In a comment he left today on this post, Articulate Dad wrote,
What I can say is, though I love to teach, and though I believe students deserve committed teachers (and more of them), I honestly believe that our society needs a massive slap in the face about education.
In my dreams, every teacher in the country would go on strike tomorrow, and not come to the negotiating table until the first concession was made to double the number of teachers (from kindergarten through grad school) without any reduction in current salaries and benefits.
II. "The tyranny of content"
Yesterday I went to hear a distinguished professor in the sciences speak on how he uses new technologies in an attempt to provide students in his very large classes with an experience that feels more intimate.
He talked, in short, of interactivity, of getting students excited about learning. About small-group discussion. Clickers. Podcasts. Enriched content. Thoughtful and exciting videos that really made students think and wonder.
In the room sat about 20 science faculty from across the disciplines. Many of them I know to be some of the most caring, thoughtful faculty on campus. Yet most of the people in the room were referring to small-group discussion as a "new" and "innovative" way of teaching. They were excited about these methods, which is great. But they were focused on them as being more about keeping--as we put it when I worked for a symphony orchestra--butts in seats. There wasn't much talk (yet) of these as sound pedagogies.
They also were talking about these methods as "alternative" rather than as mainstream.
At this point I had to raise my hand and comment.
See, I sat through a lot of lectures as an undergrad, but they were always--always--interspersed by activities provided by the professor or truly thoughtful questions posed by the professor, which we were asked to answer verbally or in writing. Even in science courses.

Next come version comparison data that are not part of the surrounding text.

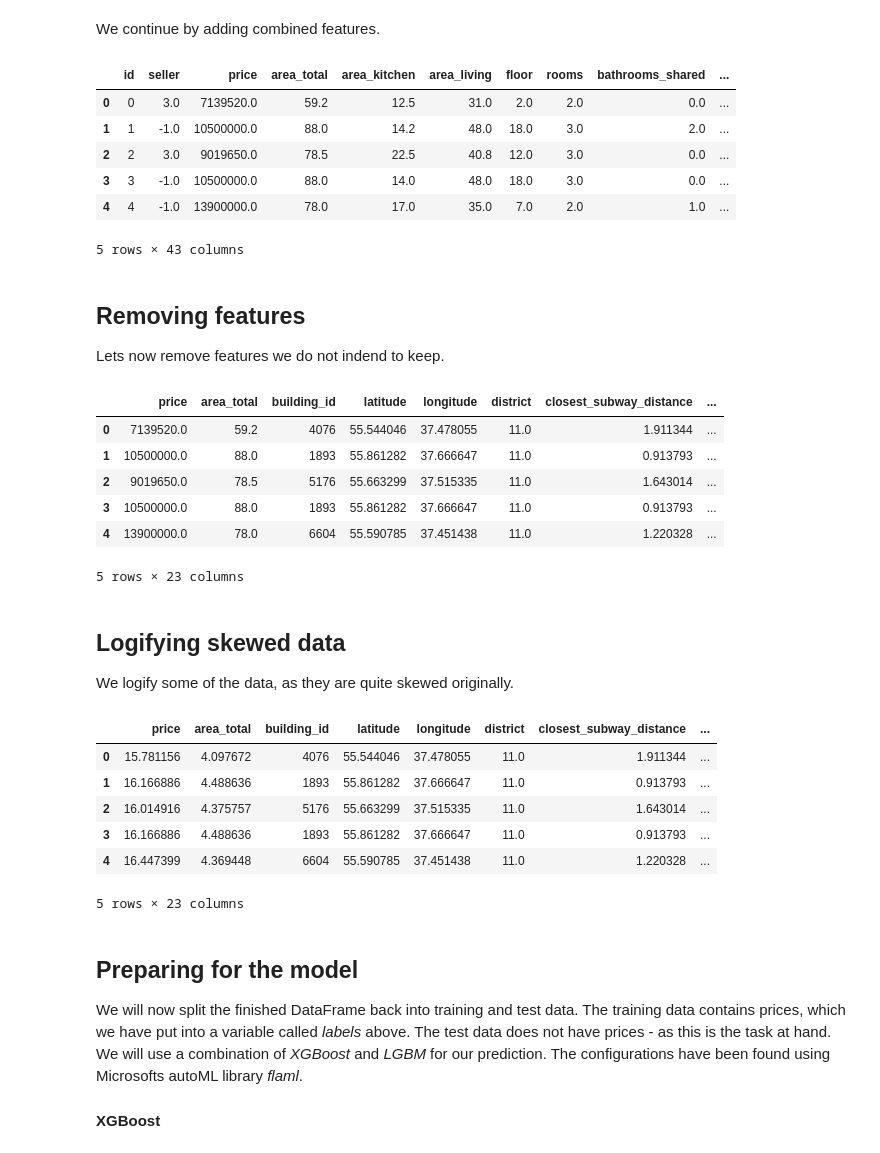
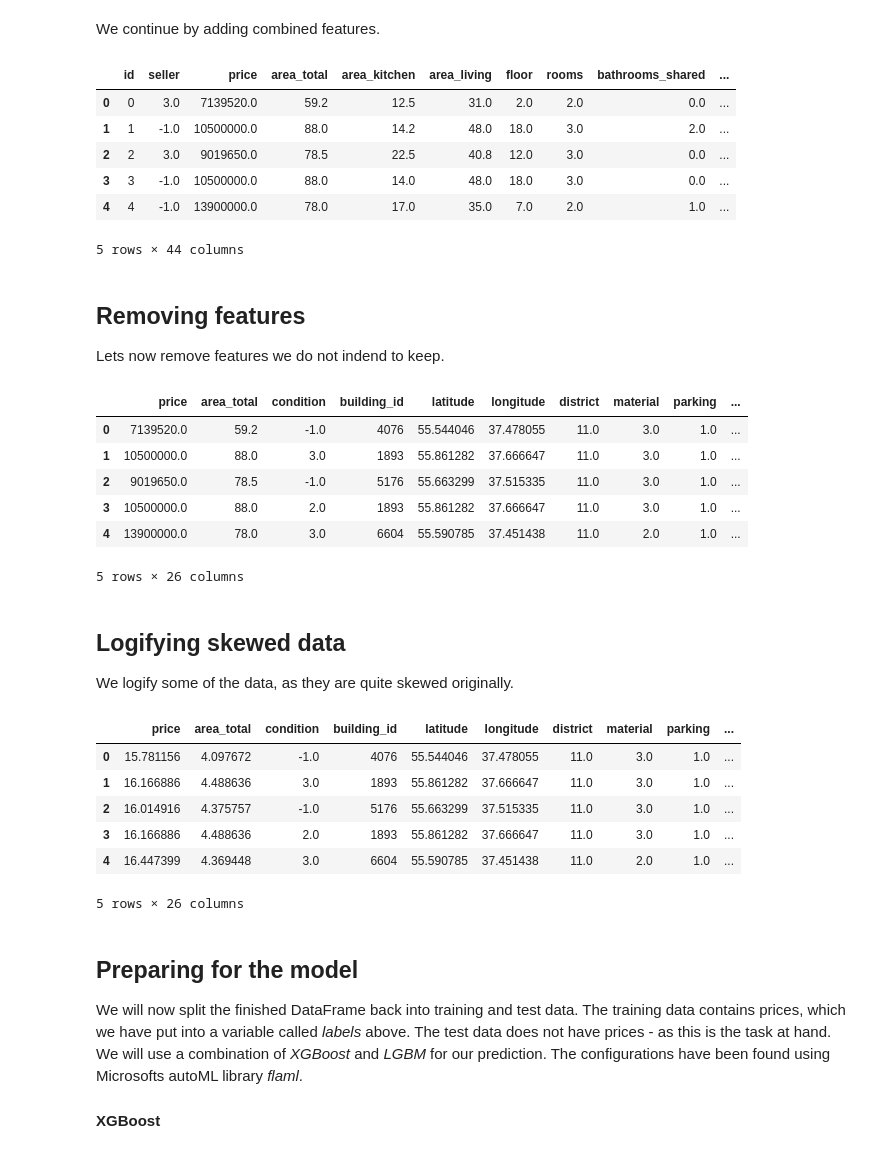
Before and after one commit to Olaussen/TDT4173_group69, a Jupyter notebook: src/short.ipynb, the cells around one changed output. Cells and saved outputs as stored; diff of their text form; code cells hidden in the pictures.

```diff
--- a/src/short.ipynb
+++ b/src/short.ipynb
@@ -46,9 +46,8 @@ The dataframe now has 33222 entries
 # %% [markdown]
 Lets run the preprocessing functions
 # %%
-general_removed = preprocessor.general_removal(merged_final.copy()) # Removes "layout", "ceiling", "balconies", "loggias", "condition", "elevator_without", "street", "address"
+general_removed = preprocessor.general_removal(merged_final.copy()) # Removes "layout", "ceiling", "balconies", "loggias", "elevator_without", "street", "address"
 data = preprocessor.remove_NaNs(general_removed.copy())             # Fills in NaN valiues in different ways depending on the entry
-data = preprocessor.fix_categorical(data.copy())                    # Changes the type of categorical data to "category" instead of float
 
 # Fixing the lat-lon outliers as decsribed in long
 is_outlier = (data["longitude"] > 55) | (data["latitude"] < 54)
@@ -102,23 +101,23 @@ featured.head()
 | 2 | 2 | 3.0 | 9019650.0 | 78.5 | 22.5 | 40.8 | 12.0 | 3.0 | 0.0 | ... |
 | 3 | 3 | -1.0 | 10500000.0 | 88.0 | 14.0 | 48.0 | 18.0 | 3.0 | 0.0 | ... |
 | 4 | 4 | -1.0 | 13900000.0 | 78.0 | 17.0 | 35.0 | 7.0 | 2.0 | 1.0 | ... |
-5 rows × 43 columns
+5 rows × 44 columns
 # %% [markdown]
 ## Removing features
 
 Lets now remove features we do not indend to keep.
 # %%
-to_be_removed = ["rooms", "material", "seller", "floor", "garbage_chute", "heating", "parking", "phones","area_kitchen", "area_living", "id", "constructed", "bathrooms_private", "bathrooms_shared", "new", "windows_street", "stories", "windows_court", "elevator_passenger", "elevator_service"]
+to_be_removed = ["rooms", "seller", "floor", "garbage_chute", "heating", "phones","area_kitchen", "area_living", "id", "constructed", "bathrooms_private", "bathrooms_shared", "new", "windows_street", "stories", "windows_court", "elevator_passenger", "elevator_service"]
 removed = preprocessor.remove_labels(featured.copy(), to_be_removed)
 removed.head()
 # %% [output]
-|  | price | area_total | building_id | latitude | longitude | district | closest_subway_distance | ... |
-| 0 | 7139520.0 | 59.2 | 4076 | 55.544046 | 37.478055 | 11.0 | 1.911344 | ... |
-| 1 | 10500000.0 | 88.0 | 1893 | 55.861282 | 37.666647 | 11.0 | 0.913793 | ... |
-| 2 | 9019650.0 | 78.5 | 5176 | 55.663299 | 37.515335 | 11.0 | 1.643014 | ... |
-| 3 | 10500000.0 | 88.0 | 1893 | 55.861282 | 37.666647 | 11.0 | 0.913793 | ... |
-| 4 | 13900000.0 | 78.0 | 6604 | 55.590785 | 37.451438 | 11.0 | 1.220328 | ... |
+|  | price | area_total | condition | building_id | latitude | longitude | district | material | parking | ... |
+| 0 | 7139520.0 | 59.2 | -1.0 | 4076 | 55.544046 | 37.478055 | 11.0 | 3.0 | 1.0 | ... |
+| 1 | 10500000.0 | 88.0 | 3.0 | 1893 | 55.861282 | 37.666647 | 11.0 | 3.0 | 1.0 | ... |
+| 2 | 9019650.0 | 78.5 | -1.0 | 5176 | 55.663299 | 37.515335 | 11.0 | 3.0 | 1.0 | ... |
+| 3 | 10500000.0 | 88.0 | 2.0 | 1893 | 55.861282 | 37.666647 | 11.0 | 3.0 | 1.0 | ... |
+| 4 | 13900000.0 | 78.0 | 3.0 | 6604 | 55.590785 | 37.451438 | 11.0 | 2.0 | 1.0 | ... |
-5 rows × 23 columns
+5 rows × 26 columns
 # %% [markdown]
 ## Logifying skewed data
 
@@ -129,13 +128,13 @@ finished = preprocessor.logify(finished.copy(), "distance_center")
 finished = preprocessor.logify(finished.copy(), "price")
 finished.head()
 # %% [output]
-|  | price | area_total | building_id | latitude | longitude | district | closest_subway_distance | ... |
-| 0 | 15.781156 | 4.097672 | 4076 | 55.544046 | 37.478055 | 11.0 | 1.911344 | ... |
-| 1 | 16.166886 | 4.488636 | 1893 | 55.861282 | 37.666647 | 11.0 | 0.913793 | ... |
-| 2 | 16.014916 | 4.375757 | 5176 | 55.663299 | 37.515335 | 11.0 | 1.643014 | ... |
-| 3 | 16.166886 | 4.488636 | 1893 | 55.861282 | 37.666647 | 11.0 | 0.913793 | ... |
-| 4 | 16.447399 | 4.369448 | 6604 | 55.590785 | 37.451438 | 11.0 | 1.220328 | ... |
+|  | price | area_total | condition | building_id | latitude | longitude | district | material | parking | ... |
+| 0 | 15.781156 | 4.097672 | -1.0 | 4076 | 55.544046 | 37.478055 | 11.0 | 3.0 | 1.0 | ... |
+| 1 | 16.166886 | 4.488636 | 3.0 | 1893 | 55.861282 | 37.666647 | 11.0 | 3.0 | 1.0 | ... |
+| 2 | 16.014916 | 4.375757 | -1.0 | 5176 | 55.663299 | 37.515335 | 11.0 | 3.0 | 1.0 | ... |
+| 3 | 16.166886 | 4.488636 | 2.0 | 1893 | 55.861282 | 37.666647 | 11.0 | 3.0 | 1.0 | ... |
+| 4 | 16.447399 | 4.369448 | 3.0 | 6604 | 55.590785 | 37.451438 | 11.0 | 2.0 | 1.0 | ... |
-5 rows × 23 columns
+5 rows × 26 columns
 # %% [markdown]
 ## Preparing for the model
 
```
Also changed, not shown: parts of 10 cells of this notebook, 2 other files.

And when I came to this institution, I had the good fortune to teach my own small courses and to TA for "large" (100 student) lecture courses in the humanities. In these courses, the professors also asked questions of the students and provided enriching multimedia experiences beyond PowerPoint outlines.
But when I began to work in our teaching resources center, I found myself with an office in the basement of a classroom building--a basement that included three large (120-250 person) lecture halls, as well as classrooms that seat 20 to 40 students.
Tens of thousands of people come through this building every day. And yet I rarely hear student voices, except during passing periods between classes. The talking emanates mostly from foreign-language classes, where students are hunched over textbooks or workbooks, mumbling through exercises or conversing haltingly with their classmates.
I was naive. I was shocked to learn that people from across the disciplines still lecture all. the. time. And I pointed this out to the science faculty at the talk--that they had it backward. That lecturing should be considered the "alternative" method, and interactivity and active learning should constitute our modus operandi.
Of course, the scientists were worried that they need to cover a certain amount of material during each quarter. I pointed out that they're being fearful, that they've fallen prey to what more progressive practitioners have called "the tyranny of content." That they need to be teaching students to learn, not stuffing their brains full of facts that they'll promptly forget immediately after the third "midterm."
I tried to be gentle and conversational, but I'm afraid I came across to those who wanted to read between the lines as saying "WTF have you been DOING to your students?"
Yes, some of the blame lies with students who lack curiosity, who aren't thirsting for knowledge even though they're at one of the best scientific institutions in the nation (and in some disciplines, the world).
I think that's why my teaching discipline, American studies, has so many science students getting double majors and minors. Sure, there are always the "hard core" science students who believe we're making up all this humanities crap, but even more of these students seem to enjoy the opportunity to learn to think critically about culture--including about the culture of science.
Unless we make a U-turn now on class size, faculty development, and the sizable contingent of students who are next to apathetic about their courses, my institution is in profound trouble, as is the state and the nation. The "small" humanities majors may not offer as clear a career path as do some of the sciences and they may draw in less grant money and fewer students--but they do offer something that many science classes apparently do not: the opportunity to consider their fellow human beings, and the opportunity to be treated by their professors like human beings with unique and interesting passions.
I don't mean to indict the sciences everywhere--clearly there are places where the sciences are being taught very well, just as there are science classrooms on my campus where faculty (in my observations, usually lecturers or senior, tenured faculty) are innovating the teaching of science. But we're on a bad track.
III. "A hell-bound train"
I mentioned the professor who spoke yesterday has "very large classes."
He has 780 students registered for his fall course.
The largest lecture hall on campus seats 500.
The course will be tag-team-taught, with another professor. Because there are 500 seats in each "section," it's likely the university will open the course up to 1,000 students.
Even worse, as he pointed out, only 25 to 30 percent of the students enrolled in this course actually show up to class on non-exam days.
The professor, the colleague who invited him to speak, and I had an intense little chat following his talk. During our conversation, the distinguished professor said that science teaching at our university is "a hell-bound train."
I want to get t-shirts made with that image and slogan. It would make a nice logo for our teaching resources center, no?